The heart pumps blood round the body through arteries and veins. An artery carries blood away from the heart and a vein carries blood towards the heart.
The major vessels taking blood to and from the heart are:
- the vena cava - this vein brings deoxygenated blood (with high levels of CO2) from the rest of the body to the heart
- the pulmonary artery - this carries the deoxygenated blood from the heart to the lungs where it will be oxygenated
- the pulmonary vein - this returns the now oxygenated blood (with low levels of CO2) to the heart
- the aorta - this artey carries the oxygenated blood from the heart around to the rest of the body.
Inhaling + Exhaling
The ventilation of lungs is the process of inhaling (breathing in) and exhaling (breathing out).
To inhale, the diaphragm contracts and flattens, while the intercostal muscles contract, lifting the ribs upwards and outwards. Both these actions increase the thorax volume and reduce the pressure in the lungs. Air is forced into the lungs by the higher air pressure outside.
Exhaling is the exact reverse process.
The villi are tiny little folds in the surface of small intestine. In cross-section they look finger-shaped. You need to know how the structure of villi relates to their function:
- they increase the surface area of small intestine so that small molecules can diffuse into the bloodstream more efficiently
- they have very thin walls, only one cell thick so that small molecules can pass through easily
- they have a plentiful supply of capillaries so that these small molecules can be carried away to the rest of the body
mineral salts are taken up in the roots by active transport using energy from respiration.
Normally, ions will diffuse from high concentrations to low concentrations. This is known as the concentration gradient. For plants to absorb mineral ions like nitrates and magnesium from very dilute concentrations in the soil into cells with much higher concentrations, they have to "pull" against the concentration gradient. This requires energy, which is provided by respiration (using up glucose and oxygen).
Over-watering plants makes this more difficult as the concentration gradient is made worse.
- the glomerulus - this is a bundle of tiny capillaries that increase the pressure on the blood forcing small particles like much of the water, all the urea, all the glucose and ions through the capillary walls in a process called ultra filtration. None of the larger particles such as proteins or the red and white blood cells pass through
- the Bowman's capsule - this collects the filtrate
- the first coiled tube - here all of the glucose, some of the water and some of the ions are passed back through the capillary network into the blood in a process called re-absorption
- the second coiled tube - more water is reabsorbed here increasing the concentration of the filtrate
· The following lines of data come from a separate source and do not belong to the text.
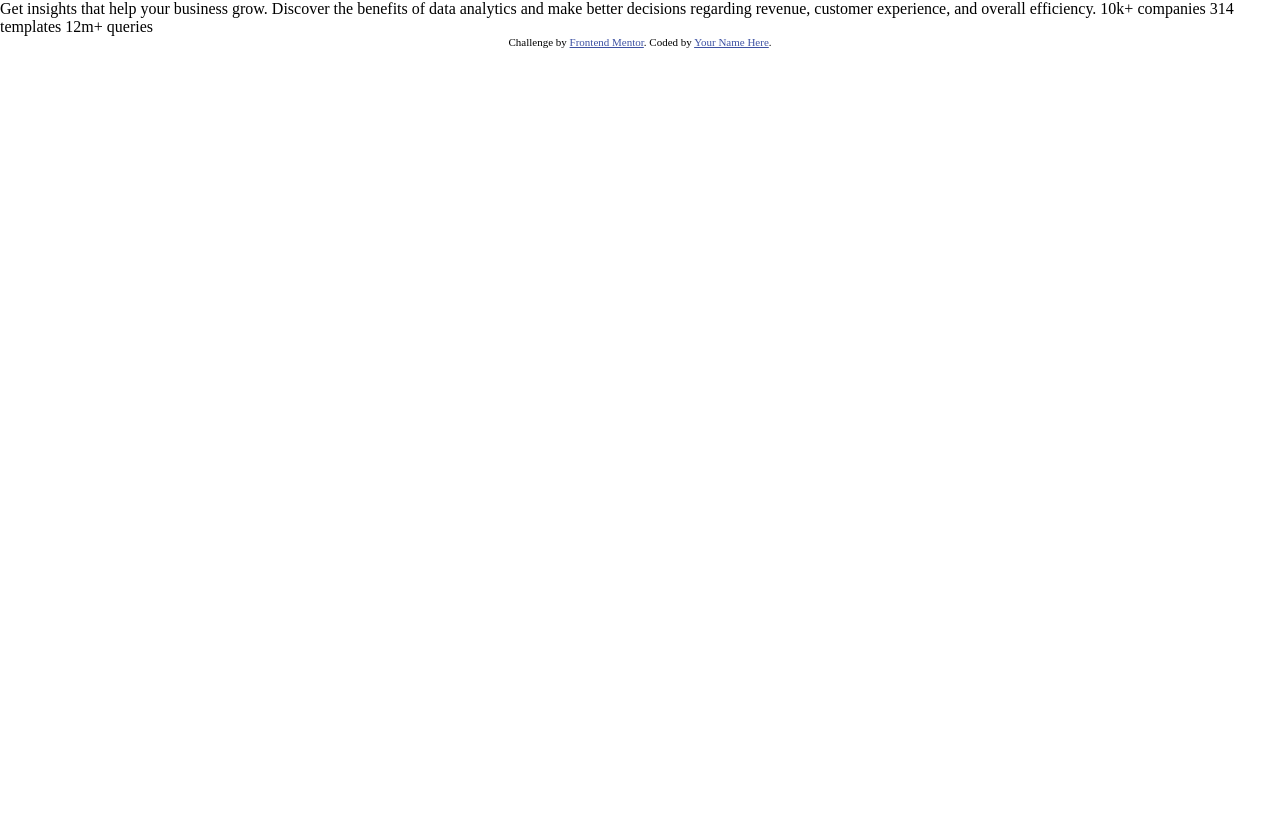
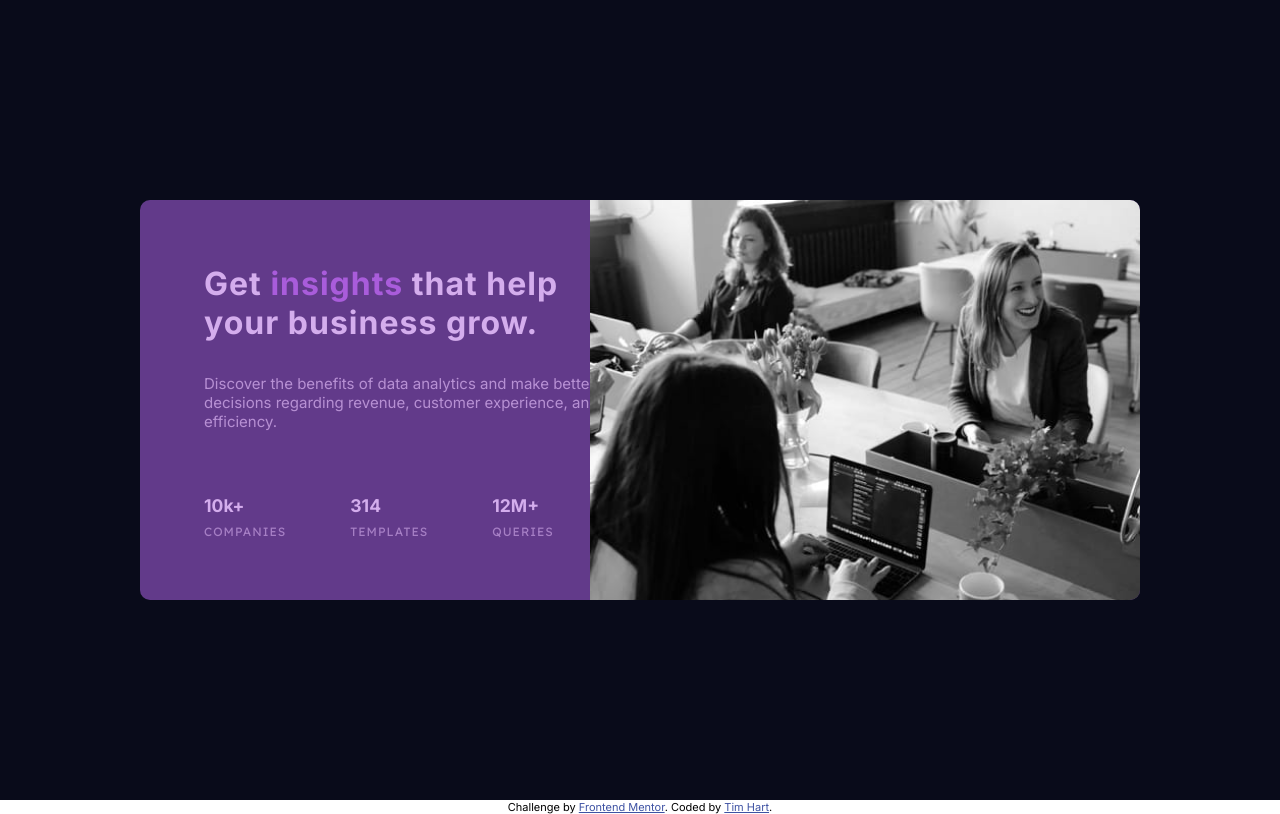
Before and after one commit to timhart83/stats_preview_card_component, a plain HTML site: page index.html in a window 1280 px wide. Drawn offline with Linux system fonts and the light colour scheme.

Commit message:
near completion

```diff
--- a/index.html
+++ b/index.html
@@ -10,26 +10,42 @@
 	<link rel="stylesheet" href="style.css">
 
 	<title>Frontend Mentor | Stats preview card component</title>
+</head>
 
-	<!-- Feel free to remove these styles or customise in your own stylesheet 👍 -->
-	<style>
+<body>
+	<main class="backdrop">
+		<div class="stat-card">
+			<div class="stat-card-content">
+				<div class="content">
+					<h1 class="card-title">Get <span class="accent">insights</span> that help<br> your business grow.</h1>
+					<p class="card-info">Discover the benefits of data analytics and make better decisions regarding revenue, customer
+						experience, and overall efficiency.</p>
+					<div class="stats-section">
+						<div class="stat">
+							<h3 class="stat-number">10k+</h3>
+							<p class="stat-heading">COMPANIES</p>
+						</div>
+						<div class="stat">
+							<h3 class="stat-number">314</h3>
+							<p class="stat-heading">TEMPLATES</p>
+						</div>
+						<div class="stat">
+							<h3 class="stat-number">12M+</h3>
+							<p class="stat-heading">QUERIES</p>
+						</div>
+					</div>
+				</div>
+				<div class="image-overlay">
+					<img class="card-image" src="images/image-header-desktop.jpg" alt="card image">
+				</div>
+			</div>
+		</div>
+	</main>
 
-	</style>
-</head>
-<body>
+	<div class="attribution">
+		Challenge by <a href="https://www.frontendmentor.io?ref=challenge" target="_blank">Frontend Mentor</a>.
+		Coded by <a href="https://ihartdev.co.uk/">Tim Hart</a>.
+	</div>
+</body>
 
-Get insights that help your business grow.
-
-Discover the benefits of data analytics and make better decisions regarding revenue, customer
-experience, and overall efficiency.
-
-10k+ companies
-314 templates
-12m+ queries
-
-<div class="attribution">
-	Challenge by <a href="https://www.frontendmentor.io?ref=challenge" target="_blank">Frontend Mentor</a>.
-	Coded by <a href="#">Your Name Here</a>.
-</div>
-</body>
 </html>
--- a/style.css
+++ b/style.css
@@ -1,16 +1,105 @@
-/* IMPORT */
-
+/* IMPORTS */
+@import url('https://fonts.googleapis.com/css2?family=Inter:wght@400;700&display=swap');
+@import url('https://fonts.googleapis.com/css2?family=Lexend&display=swap');
 
 /* RESET */
 * {
     margin: 0;
     padding: 0;
+    overflow: hidden;
+    outline: none;
+    border: none;
+}
+
+body {
+    font-family: 'Inter', sans-serif;
+    font-size: 15px;
 }
 
 /* GENERAL */
+.backdrop {
+    display: flex;
+    justify-content: center;
+    align-items: center;
+    width: 100vw;
+    height: 100vh;
+    background-color: hsl(233, 47%, 7%);
+}
 
+.stat-card {
+    position: relative;
+    display: flex;
+    width: 1000px;
+    height: 400px;
+    background-color: hsl(244, 38%, 16%);
+    border-radius: 10px;
+}
 
-/* FRONTEND MENTOR */
+.stat-card-content {
+    display: flex;
+}
+
+.content {
+    width: 45%;
+    color: hsl(0, 0%, 100%);
+    padding: 4rem;
+}
+
+.card-title {
+    font-size: 32px;
+    letter-spacing: 1px;
+}
+
+.accent {
+    color: hsl(277, 64%, 61%);
+}
+
+.card-info {
+    font-family: 'Inter', sans-serif;
+    color: hsla(0, 0%, 100%, 0.75);
+    padding-top: 2rem;
+    padding-bottom: 4rem;
+}
+
+.stats-section {
+    display: flex;
+    gap: 4rem;
+}
+
+.stat-number {
+    font-family: 'Inter', sans-serif;
+    padding-bottom: 0.5rem;
+}
+
+.stat-heading {
+    font-family: 'Lexend', sans-serif;
+    font-size: 12px;
+    color: hsla(0, 0%, 100%, 0.6);
+    letter-spacing: 1px;
+}
+
+.image-overlay {
+    position: absolute;
+    top: 0;
+    right: 0;
+    width: 100%;
+    height: 100%;
+    background-color: hsla(277, 64%, 61%, 0.5);
+}
+
+.card-image {
+    position: absolute;
+    top: 0;
+    right: 0;
+    width: 55%;
+}
+
+/* MEDIA QUERIES */
+@media only screen and (max-width: 376px) {
+
+}
+
+/* FRONTEND MENTOR SET STYLE */
 .attribution {
     font-size: 11px;
     text-align: center;
```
- the collecting tubule - these collect the filtrate from different nephrons, water continues to be re-absorbed here passing into the ureter as urine
i didn't actually type this all out.
Reference ; www.logonscience.com
Just for those that don't have a username
Hope it helps.